In the course of work, DevOps engineers use tools that help automate and manage IT resources allocation. Examples of such tools are: configuration management tools, virtualization tools, automation of operating processes, Cloud tools of resource distribution, etc.
"I've eventually migrated to DevOps from a software development team. During my work I interact mainly with developers, operations and QA teams. If you want me to describe DevOps job in a phrase, I'd say DevOps engineers build a set of tools to facilitate work for Dev, Ops and QA teams." Nick, DevOps engineer at Intersog
Pros and Cons
The main advantage for any DevOps engineer today is an increased interest in DevOps practices from corporate IT leadership. According to EMA, around 30% of businesses either have already deployed or are planning to deploy DevOps in the months to come. This is a good indicator that the profession is being in demand and good specialists won't have troubles finding a decent and well-paid job.
According to our DevOps engineers, they appreciate the fact that they're always 100% busy at work, unlike some mobile developers or system administrators. They also like a factor of suddenness that's always present in their job. Sudden changes make their work more challenging and less routine. Another feature they like about DevOps is a broad specialization. And their most favorite feature is a tangible result. Our DevOps engineer Nick says that building complex systems and supporting them in real life is much more interesting for him than writing /cleaning a code and testing something in nearly lab conditions. In other words, it's much more interesting to ride a real horse, then wash, feed and stroke it than watching a spherical horse in the vacuum.
One of the biggest disadvantages of this profession is irregular working days and too many unexpected things which can take DevOps engineers off their planned schedule. Unexpected night shifts and over-time work - brace yourself for this if you're planning to pursue a career in DevOps.
How to become a DevOps specialist?
Most of DevOps engineers are either former system administrators who learned different programming tools or former software developers who learned secrets and tricks of IT operations. Basic technical background is desired; good understanding of processes automation and system administration is a plus.
"You should have a library of all available technologies in your head, from signal coding methods to the latest trendy Open Stack product," says Nick, Intersog DevOps engineer."Also, it's important to put yourself to developers' shoes instead of blaming project mishap on them."
DevOps engineer has the following career paths:
- You can keep growing as a DevOps specialist, go deep to specialization and acquire skills in related technologies
- You can become a software developer / programmer if you have a system administration background or a system administrator if you come from software development

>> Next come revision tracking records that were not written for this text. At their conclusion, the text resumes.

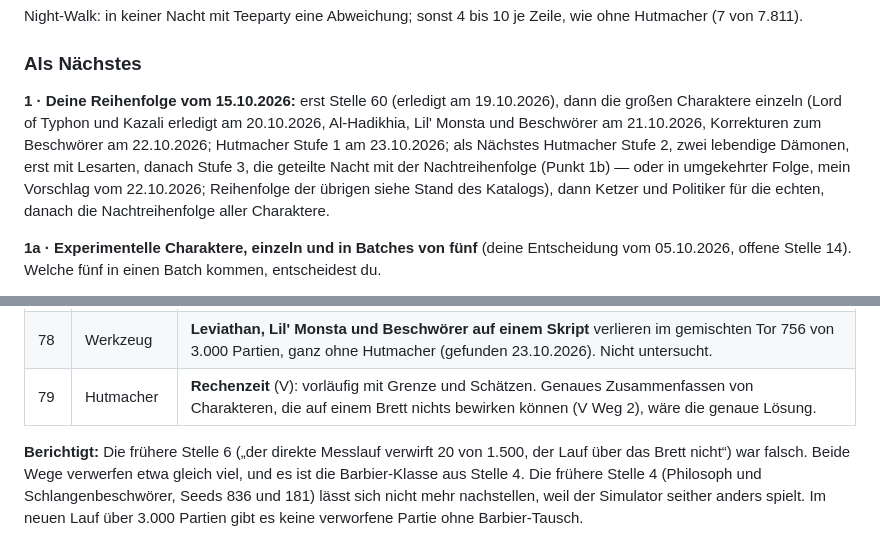
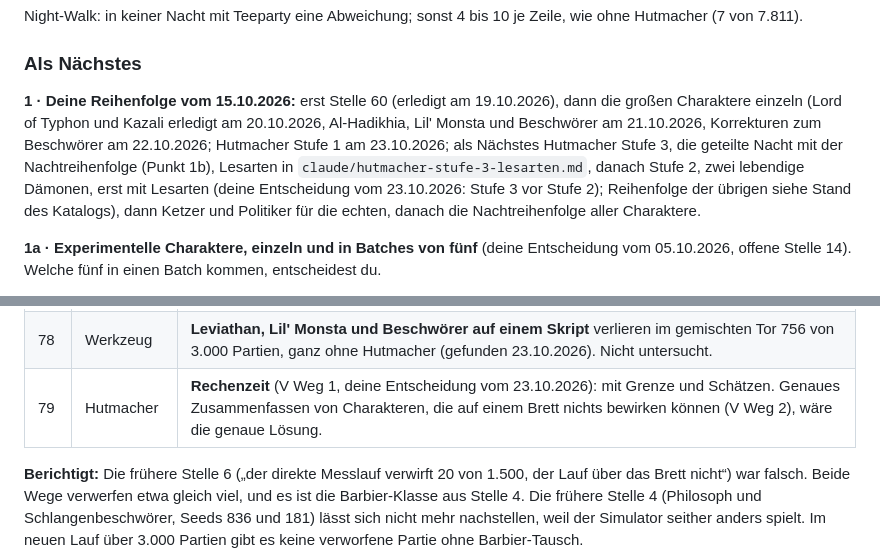
Before and after one commit to angerprints/clocktower-solver, a Markdown page: ROADMAP.md, 2 parts joined by grey strips. Rendered like a GitHub page.

Commit message:
Roadmap: Hatter stage 3 before stage 2, runtime V settled (Patrick, 23.10.2026)
Co-Authored-By: Claude Opus 5.5 <noreply@anthropic.com>
Claude-Session: https://claude.ai/code/session_01TondoPiTP8c1gWGGhka8uw

```diff
--- a/ROADMAP.md
+++ b/ROADMAP.md
@@ -1553,7 +1553,7 @@ Night-Walk: in keiner Nacht mit Teeparty eine Abweichung; sonst 4 bis 10 je Zeil
 
 ### Als Nächstes
 
-**1 · Deine Reihenfolge vom 15.10.2026:** erst Stelle 60 (erledigt am 19.10.2026), dann die großen Charaktere einzeln (Lord of Typhon und Kazali erledigt am 20.10.2026, Al-Hadikhia, Lil' Monsta und Beschwörer am 21.10.2026, Korrekturen zum Beschwörer am 22.10.2026; Hutmacher Stufe 1 am 23.10.2026; als Nächstes Hutmacher Stufe 2, zwei lebendige Dämonen, erst mit Lesarten, danach Stufe 3, die geteilte Nacht mit der Nachtreihenfolge (Punkt 1b) — oder in umgekehrter Folge, mein Vorschlag vom 22.10.2026; Reihenfolge der übrigen siehe Stand des Katalogs), dann Ketzer und Politiker für die echten, danach die Nachtreihenfolge aller Charaktere.
+**1 · Deine Reihenfolge vom 15.10.2026:** erst Stelle 60 (erledigt am 19.10.2026), dann die großen Charaktere einzeln (Lord of Typhon und Kazali erledigt am 20.10.2026, Al-Hadikhia, Lil' Monsta und Beschwörer am 21.10.2026, Korrekturen zum Beschwörer am 22.10.2026; Hutmacher Stufe 1 am 23.10.2026; als Nächstes Hutmacher Stufe 3, die geteilte Nacht mit der Nachtreihenfolge (Punkt 1b), Lesarten in `claude/hutmacher-stufe-3-lesarten.md`, danach Stufe 2, zwei lebendige Dämonen, erst mit Lesarten (deine Entscheidung vom 23.10.2026: Stufe 3 vor Stufe 2); Reihenfolge der übrigen siehe Stand des Katalogs), dann Ketzer und Politiker für die echten, danach die Nachtreihenfolge aller Charaktere.
 
 **1a · Experimentelle Charaktere, einzeln und in Batches von fünf** (deine Entscheidung vom 05.10.2026, offene Stelle 14). Welche fünf in einen Batch kommen, entscheidest du.
 
@@ -1653,7 +1653,7 @@ Ein Charakter gilt als fertig, wenn er durch das Tor ist: Solver in Python und J
 | 76 | Hutmacher | **Lil' Monsta mitten im Spiel** (U Weg 2, Jinx mit dem Hutmacher): Ist Lil' Monsta auf dem Skript und lebt beim neuen Wählen ein Dämon, zeigt die Seite keine Zahlen. |
 | 77 | Hutmacher | **Ein Hutmacher, den niemand behauptet hat** (T, wie beim Barbier, gewollt): Seine Teeparty sucht der Solver nicht; wählten die Bösen neu, kann die wahre Welt fehlen. Im Tor 7 bis 21 von 3.000 je Zeile. |
 | 78 | Werkzeug | **Leviathan, Lil' Monsta und Beschwörer auf einem Skript** verlieren im gemischten Tor 756 von 3.000 Partien, ganz ohne Hutmacher (gefunden 23.10.2026). Nicht untersucht. |
-| 79 | Hutmacher | **Rechenzeit** (V): vorläufig mit Grenze und Schätzen. Genaues Zusammenfassen von Charakteren, die auf einem Brett nichts bewirken können (V Weg 2), wäre die genaue Lösung. |
+| 79 | Hutmacher | **Rechenzeit** (V Weg 1, deine Entscheidung vom 23.10.2026): mit Grenze und Schätzen. Genaues Zusammenfassen von Charakteren, die auf einem Brett nichts bewirken können (V Weg 2), wäre die genaue Lösung. |
 
 **Berichtigt:** Die frühere Stelle 6 („der direkte Messlauf verwirft 20 von 1.500, der Lauf über das Brett nicht“) war falsch. Beide Wege verwerfen etwa gleich viel, und es ist die Barbier-Klasse aus Stelle 4. Die frühere Stelle 4 (Philosoph und Schlangenbeschwörer, Seeds 836 und 181) lässt sich nicht mehr nachstellen, weil der Simulator seither anders spielt. Im neuen Lauf über 3.000 Partien gibt es keine verworfene Partie ohne Barbier-Tausch.
 
```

- You can become an IT security engineer
- You have a plethora of career opportunities within Big Data, software QA and testing, software architecture, business analysis and project management.